Task details | Report how many lines in the records carry the string "post", and give no further text.

━━━━━ Data records

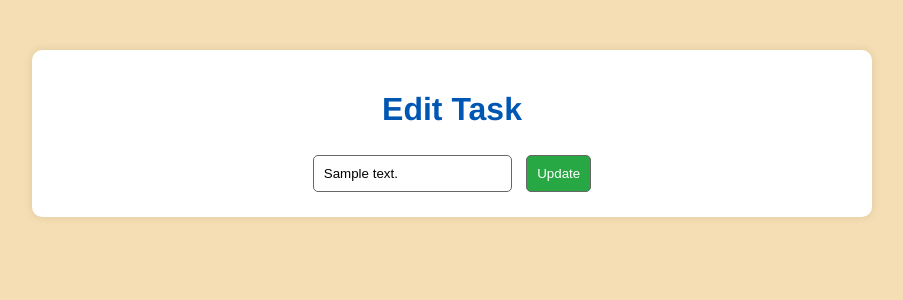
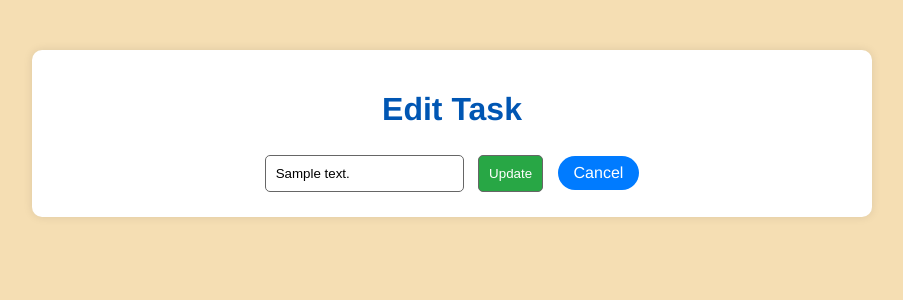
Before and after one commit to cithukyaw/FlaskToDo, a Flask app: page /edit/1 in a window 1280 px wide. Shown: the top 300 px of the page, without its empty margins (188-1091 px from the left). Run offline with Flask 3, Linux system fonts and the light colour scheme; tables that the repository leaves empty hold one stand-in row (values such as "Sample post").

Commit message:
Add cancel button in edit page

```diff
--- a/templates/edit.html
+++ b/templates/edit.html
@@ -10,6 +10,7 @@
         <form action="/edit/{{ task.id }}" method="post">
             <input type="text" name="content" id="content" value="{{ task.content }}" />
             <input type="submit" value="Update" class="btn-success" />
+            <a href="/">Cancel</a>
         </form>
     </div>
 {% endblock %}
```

━━━━━━━━━━

Solution for this exercise | 2